The reason wine shipping cases keep ending up in court is because of a conflict between the 21st Amendment, which repealed Prohibition, and what's known as the dormant commerce clause of the US Constitution. Under the latter, states are not allowed to discriminate against businesses or people from other states: a car dealer in Las Vegas must be allowed to sell cars in Arizona or California. However, the 21st Amendment allowed states wide latitude to regulate alcohol sales.
The Supreme Court's ruling in Granholm v. Heald in 2005 seemed to establish the principle that states could not favor their own alcohol industries, but the ruling mentioned "producers", so the upshot was that wineries could ship directly, but a gray area existed for wine retail shops. The 2019 Tennessee case seemed to close that loophole – SCOTUS ruled that Tennessee could not impose residency requirements on liquor shop owners because that is discriminatory – but obviously not in the minds of some federal judges.
O'Leary said that SCOTUS' ruling in the Tennessee case requires states to prove that their regulations do not violate the dormant commerce clause, but the Missouri federal courts didn't even ask them to try.
Judges who don't like the Supreme Court's decisions on wine frequently cite a phrase Anthony Kennedy used in writing the Granholm v Heald decision: "The three-tier system is unquestionably legitimate." The judge in the Missouri case said in effect his ruling is valid because Sarasota Wine is challenging Missouri's three-tier system, and therefore the commerce clause isn't an issue.
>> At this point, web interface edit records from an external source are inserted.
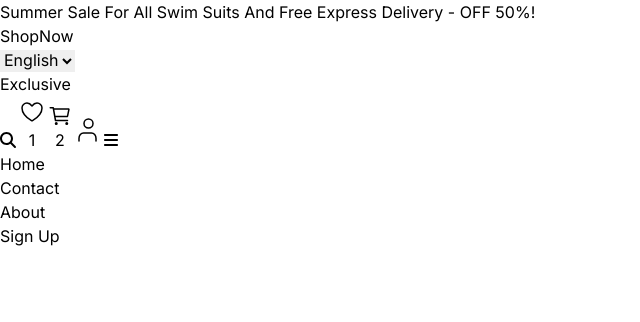
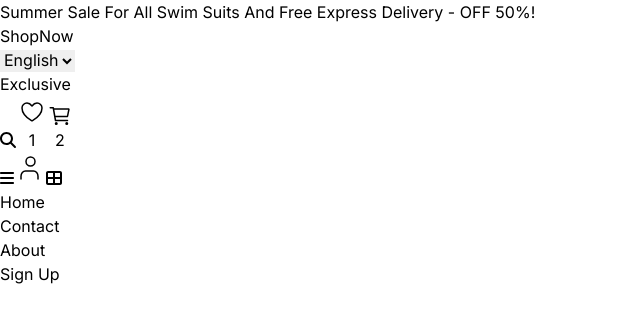
Before and after one commit to asim16111980/Week_Four_Task_One, a React (Vite) app: page / in a window 1280 px wide. Shown: the top 322 px of the page, without its empty margins (0-640 px from the left). Built offline with nearby package versions, Linux system fonts and the light colour scheme.

Commit message:
Create Categories Menu

```diff
--- a/src/components/Header.jsx
+++ b/src/components/Header.jsx
@@ -1,28 +1,33 @@
-import { useState,useContext } from 'react';
+import { useState, useContext } from 'react';
 import { FontAwesomeIcon } from '@fortawesome/react-fontawesome';
-import { faSearch, faBars, faTimes } from '@fortawesome/free-solid-svg-icons';
+import { faSearch, faBars, faTimes, faThLarge } from '@fortawesome/free-solid-svg-icons';
 import Icon from './Icon';
 import SearchBox from './SearchBox';
-import { SearchBoxContext} from '../context/SearchBoxProvider';
+import { SearchBoxContext } from '../context/SearchBoxProvider';
 
 const Header = () => {
-    const [isMenuOpened, setIsMenuOpened] = useState(false);
+    const [isNavMenuOpened, setIsNavMenuOpened] = useState(false);
+    const [isCatsMenuOpened, setIsCatsMenuOpened] = useState(false);
     const { state, dispatch } = useContext(SearchBoxContext);
 
     return (
-
-            <header className="w-full h-12 flex items-center justify-between p-2 relative shadow">
+        <header className="w-full h-auto flex flex-col items-stretch relative shadow">
+            <div className='h-12 flex items-center justify-between relative px-2'>
                 <h1 className="font-bold text-black text-lg">
                     Exclusive</h1>
-                <div className='flex-1 flex items-center justify-end gap-1'>
-                    <button type='button' onClick={() => dispatch({type:"TOGGLE"})}><FontAwesomeIcon icon={faSearch} /></button>
+                <div className='ml-auto flex items-center gap-2'>
+                    <button type='button' onClick={() => dispatch({ type: "TOGGLE" })}><FontAwesomeIcon icon={faSearch} /></button>
                     <button type='button'><Icon icon="../public/icons/IWishlist.svg" badgeCount="1" /></button>
                     <button type='button'><Icon icon="../public/icons/ICart.svg" badgeCount="2" /></button>
+                </div>
+                <div>{state.isSearchBoxOpened && <SearchBox />}</div>
+            </div>
+            <div className='flex-1 flex items-center gap-2 py-2'>
+                <button type="button" className='w-8 h-8 text-xl text-black md:hidden mr-auto' onClick={() => setIsNavMenuOpened(!isNavMenuOpened)}><FontAwesomeIcon icon={isNavMenuOpened ? faTimes : faBars} /></button>
                 <button type='button'><Icon icon="../public/icons/IUser.svg" /></button>
-                    <button type="button" className='w-8 h-8 text-xl text-black md:hidden ml-0' onClick={() => setIsMenuOpened(!isMenuOpened)}><FontAwesomeIcon icon={isMenuOpened ? faTimes : faBars} /></button>
+                <button type="button" className='w-8 h-8 text-xl text-black md:hidden ' onClick={() => setIsCatsMenuOpened(!isCatsMenuOpened)}><FontAwesomeIcon icon={isCatsMenuOpened ? faTimes : faThLarge} /></button>
             </div>
-                {state.isSearchBoxOpened && <SearchBox />}
-                <nav className={`w-full h-auto md:gap-6 absolute md:static top-12 left-0 text-black bg-white transition-all duration-300 ease-in-out shadow  ${isMenuOpened ? "block" : "hidden"
+            <nav className={`w-full h-auto md:gap-6 absolute md:static top-full left-0 text-black bg-white transition-all duration-300 ease-in-out shadow  ${isNavMenuOpened ? "block" : "hidden"
                 }`}>
                 <ul className={`flex flex-col bg-transparent md:flex-row `}>
                     <li className='p-2 md:py-0 text-sm hover:bg-[#7D8184] transition-all duration-300 ease-in-out'><a href="/">Home</a></li>
```
Lines whose indentation alone changed are shown as unchanged.
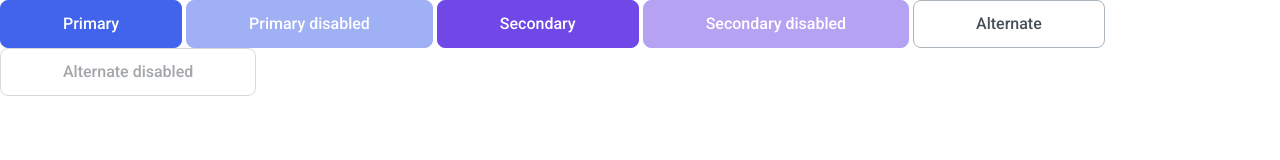
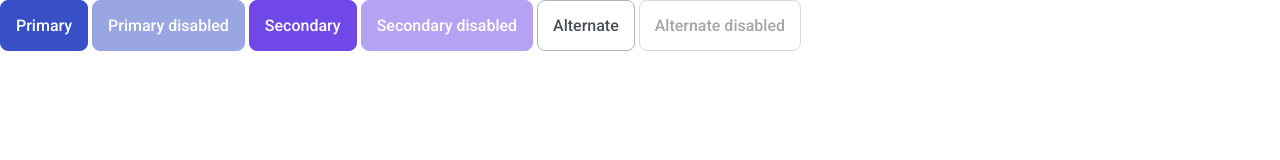
Before and after one commit to js-tasks-ru/htmlcss-20220616_alina-polovneva, a website: page 03-lection1/01-button/index.html in a window 1280 px wide. Drawn offline with Linux system fonts and the light colour scheme.

Commit message:
changed colors with var and changed paddings

```diff
--- a/03-lection1/01-button/button.css
+++ b/03-lection1/01-button/button.css
@@ -1,5 +1,5 @@
 .button {
-    padding: 13px 62px;
+    padding: 15px 15px 14px;
     border-radius: 8px;
     font-family: 'Roboto';
     font-style: normal;
@@ -17,28 +17,28 @@
     pointer-events: none;
 }
 .button_primary {
-    background-color: #4263EB;
-    border-color: #4263EB;
-    color: #FFFFFF;
+    background-color: var(--primary);
+    border-color: var(--primary);
+    color: var(--white);
 }
 .button_primary:hover {
-    background-color: #2342C0;
-    border-color: #2342C0;
+    background-color: var(--dark-blue);
+    border-color: var(--dark-blue);
 }
 .button_secondary {
-    background-color: #7048E8;
-    border-color: #7048E8;
-    color: #FFFFFF;
+    background-color: var(--purple);
+    border-color: var(--purple);
+    color: var(--white);
 }
 .button_secondary:hover {
-    background-color: #5028C6;
-    border-color: #5028C6;
+    background-color: var(--dark-purple);
+    border-color: var(--dark-purple);
 }
 .button_alternate {
-    background-color: #FFFFFF;
-    border-color: #ACB5BD;
-    color: #495057;
+    background-color: var(--white);
+    border-color: var(--grey-3);
+    color: var(--grey-4);
 }
 .button_alternate:hover {
-    border-color: #212429;
+    border-color: var(black);
 }
--- a/assets/css/main.css
+++ b/assets/css/main.css
@@ -5,7 +5,9 @@
     --black: #212429;
     --pink: #F784AD;
     --purple: #7048E8;
+    --dark-purple: #5028C6;
     --blue: #374FC7;
+    --dark-blue: #2342C0;
     --red: #F03D3E;
     --grey-1: #F8F9FA;
     --grey-2: #DDE2E5;
```
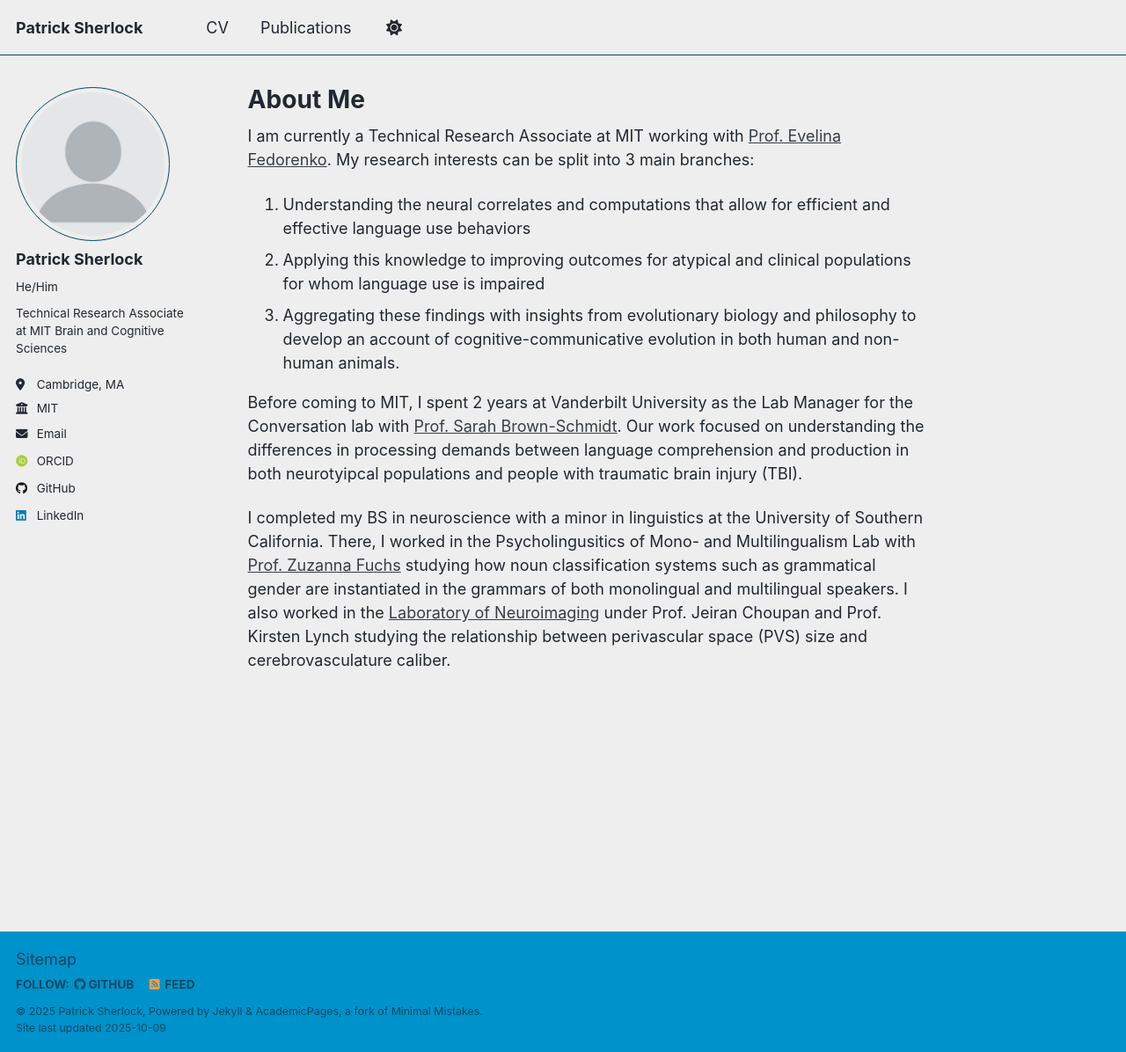
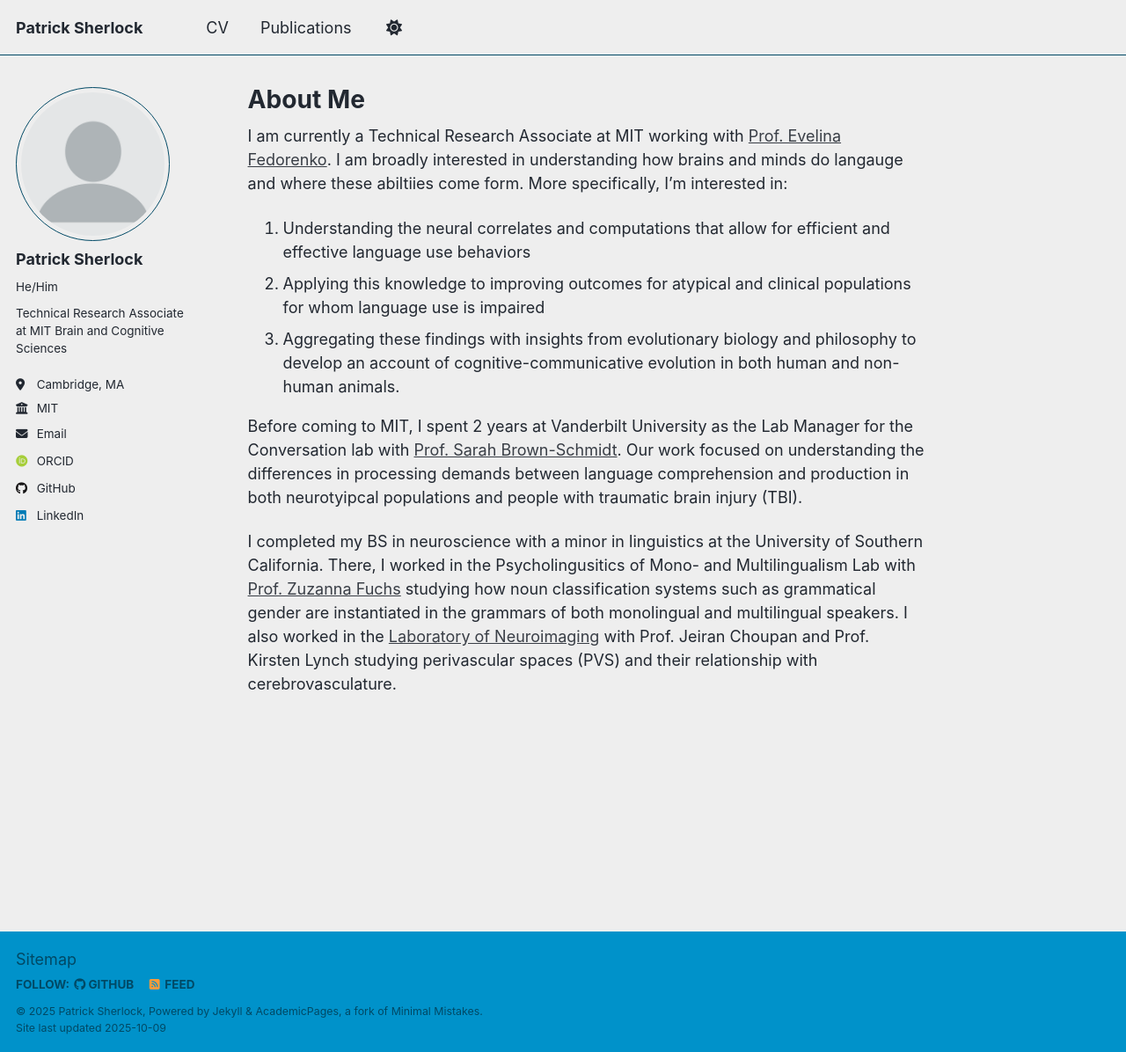
Before and after one commit to patricksherlock/patricksherlock.github.io, a Jekyll site: the page built from _pages/about.md, in a window 1280 px wide and 1196 px high. Shown: the whole window at 88% size. Built offline with Jekyll 4.4.1, drawn with Linux system fonts in a browser that asks for light colours; some web fonts are replaced; a script that is not in the unit is left out.

Commit message:
Update about.md

```diff
--- a/_pages/about.md
+++ b/_pages/about.md
@@ -8,12 +8,11 @@ redirect_from:
 ---
 
 
-I am currently a Technical Research Associate at MIT working with [Prof. Evelina Fedorenko](https://evlab.mit.edu/). My research interests can be split into 3 main branches:
-
+I am currently a Technical Research Associate at MIT working with [Prof. Evelina Fedorenko](https://evlab.mit.edu/). I am broadly interested in understanding how brains and minds do langauge and where these abiltiies come form. More specifically, I'm interested in:
 1. Understanding the neural correlates and computations that allow for efficient and effective language use behaviors
 2. Applying this knowledge to improving outcomes for atypical and clinical populations for whom language use is impaired
 3. Aggregating these findings with insights from evolutionary biology and philosophy to develop an account of cognitive-communicative evolution in both human and non-human animals.
 
 Before coming to MIT, I spent 2 years at Vanderbilt University as the Lab Manager for the Conversation lab with [Prof. Sarah Brown-Schmidt](https://www.sarahbrownschmidt.com/). Our work focused on understanding the differences in processing demands between language comprehension and production in both neurotyipcal populations and people with traumatic brain injury (TBI).
 
-I completed my BS in neuroscience with a minor in linguistics at the University of Southern California. There, I worked in the Psycholingusitics of Mono- and Multilingualism Lab with [Prof. Zuzanna Fuchs](https://www.zuzannazfuchs.com/) studying how noun classification systems such as grammatical gender are instantiated in the grammars of both monolingual and multilingual speakers. I also worked in the [Laboratory of Neuroimaging](https://loni.usc.edu/) under Prof. Jeiran Choupan and Prof. Kirsten Lynch studying the relationship between perivascular space (PVS) size and cerebrovasculature caliber.
+I completed my BS in neuroscience with a minor in linguistics at the University of Southern California. There, I worked in the Psycholingusitics of Mono- and Multilingualism Lab with [Prof. Zuzanna Fuchs](https://www.zuzannazfuchs.com/) studying how noun classification systems such as grammatical gender are instantiated in the grammars of both monolingual and multilingual speakers. I also worked in the [Laboratory of Neuroimaging](https://loni.usc.edu/) with Prof. Jeiran Choupan and Prof. Kirsten Lynch studying perivascular spaces (PVS) and their relationship with cerebrovasculature.
```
"The judge in the 8th circuit says that the requirement that a retailer be in-state is an essential element of the three-tier system," said Tom Wark, executive director of the National Association of Wine Retailers. "Why don't out-of-state wineries have to be located in the state? Eventually we're going to get a decision out of the Supreme Court that just spanks these judges for these mendacious decisions."
But the question is, will it come from the Missouri case? Though the ruling does seem egregious, the Supreme Court took 14 years after Granholm v. Heald to hear another case on the commerce clause-21st Amendment conflict, and its decision cited precedents back to the 1700s. The Supreme Court simply does not move on the same time cycle as the rest of us.
"You can never predict the court," O'Leary said. "I was on a constitutional law panel two weeks before they took Tennessee Wine. We all said there's no way they take Tennessee Wine because it's too weird. They'll wait for a cleaner case. But they took it. Now the conventional wisdom is they'll wait. You never know, especially if something really gets on their radar."
O'Leary said the length of time the Court spent considering the certiorari application last year in the Lebamoff case shows they took it very seriously.
"It got denied, but they held it over to look at it," O'Leary said. "There are hot button Supreme Court issues. Abortion, voting rights stuff. That's the hot button stuff that they're going to take. But maybe the court sees an issue bubbling and says: 'We've got to take this right now. It's not being covered the right way.' We don't know the minds of nine people. But we only need four."